This article focuses on agreements to commit or induce the commission of a tort. Examples include an agreement between factories to use a production process that would pollute a lake, or an agreement where one entices another to publish a false statement by promising to share the cost of the injury. Such agreements are unenforceable under contract law. However, the article reveals that tort law not only enforces such wrongdoings, it encourages them. Tort law picks up where contract law leaves off. Tort law allows the parties who acted on the agreement (the polluting factories and the publisher) to recover expectation damages from the breaching party who behaved carefully (the factory that did not pollute). It also requires the party who commissioned a wrong (the one who enticed the publisher) to pay her share as promised. Tort law even goes a step further and facilitates ‘tort-tracting’ — the act of agreeing, or pre-committing, to engage in or sponsor a wrongdoing. The result is ironic: tort law invites, polices and enforces wrongdoing. The article explains how tort law allows parties to enter into agreements to commit or induce a tort, and how they are enforced. In doing so, the article sheds a new light on some of the most divisive controversies that have preoccupied scholars and paved their way into the Restatements of Torts, and it provides guidance to courts and policymakers.
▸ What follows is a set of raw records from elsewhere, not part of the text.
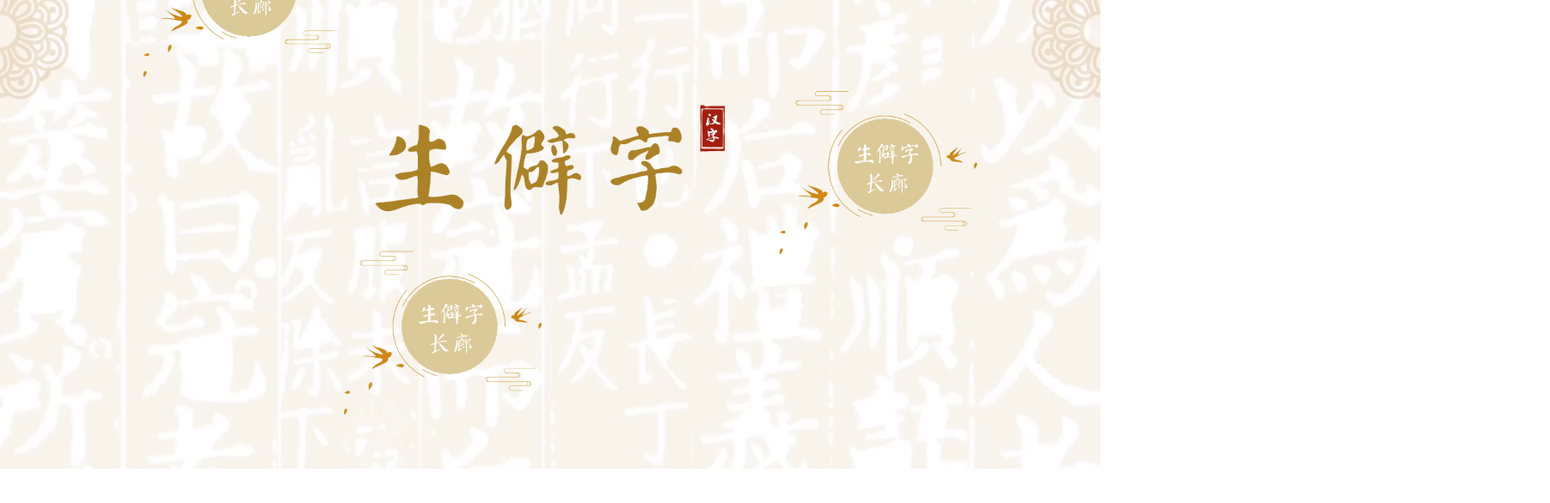
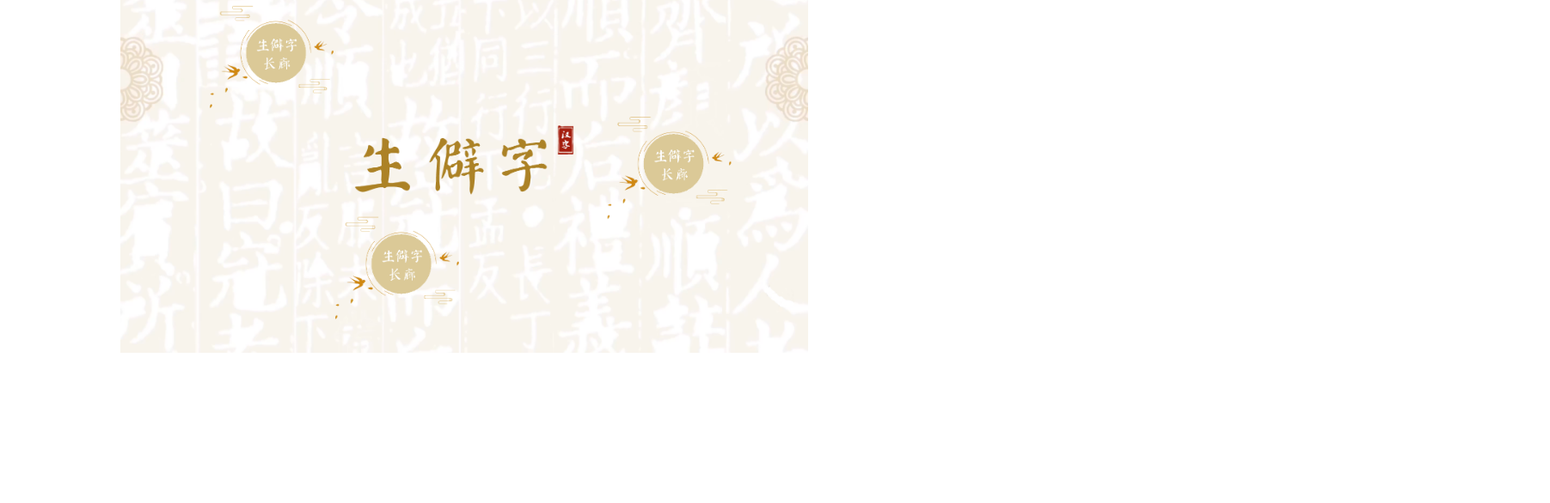
Before and after one commit to Jcy630/chinese.github.io, a plain HTML site: page test2.html in a window 1280 px wide. Shown: the part 214-800 px from the top of the page at 86% size, 1803 px wide, since content can reach past the window. Drawn offline with Linux system fonts and the light colour scheme.

Commit message:
Update test2.html

```diff
--- a/test2.html
+++ b/test2.html
@@ -2,6 +2,7 @@
 <html lang="en">
 <head>
     <meta charset="utf-8"/>
+	<meta name="viewport" content="width=device-width, user-scalable=no, initial-scale=1.0, maximum-scale=1.0, minimum-scale=1.0">
     <title>移动端入口</title>
     <style type="text/css">
         html {
@@ -16,6 +17,14 @@
 			background-size: cover;
 		}
 
+  @media screen and (orientation:portrait) {
+      /*竖屏样式*/
+      body {
+
+        transform-origin: 0 0;    /*旋转中心为左上角*/
+        transform: rotateZ(90deg) translateY(-100%);   /*顺时针旋转90°，向右平移一个body的宽度*/
+      }
+    }
     </style>
 </head>
 
@@ -43,11 +52,11 @@
     // 窗口宽高
     let w = window.innerWidth, h = window.innerHeight   //文档显示区的宽度与高度
     // 缩放比例
-    let r = w / cw < h / ch ? w / cw : h / ch
+    let r = h / cw < w / ch ? h / cw : w / ch
 
     body.style.transform = `scale( ${r})`
     // 因为scale是以body的原中心点为基准进行缩放，所以缩放之后需要调整外边距，使其位于窗口的中心位置
-    body.style.marginLeft = (-(cw - r * cw) / 2 + (w - r * cw) / 2) + 'px'     //设置元素的左外边距
+    body.style.marginLeft =-420 + 'px'     //设置元素的左外边距
     body.style.marginTop = (-(ch - r * ch) / 2 + (h - r * ch) / 2) + 'px'      //设置元素的上外边距
     body.style.marginBottom = (-(h>ch?h:ch - r * ch)) + 'px'                   //设置元素的下外边距
     body.style.marginRight = (-(w>cw?w:cw - r * cw)) + 'px'                    //设置元素的右外边距
@@ -57,6 +66,7 @@
   // 监听窗口尺寸变化
   window.addEventListener('resize', windowResize);
 </script>
+
 
 <script type="text/javascript" language="javascript">
     function iFrameHeight() {
```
Dillbary, Shahar, Sharing Externalities: The Surprising Value of Agreements to Commit Torts (February 10, 2017). U of Alabama Legal Studies Research Paper No 2915237.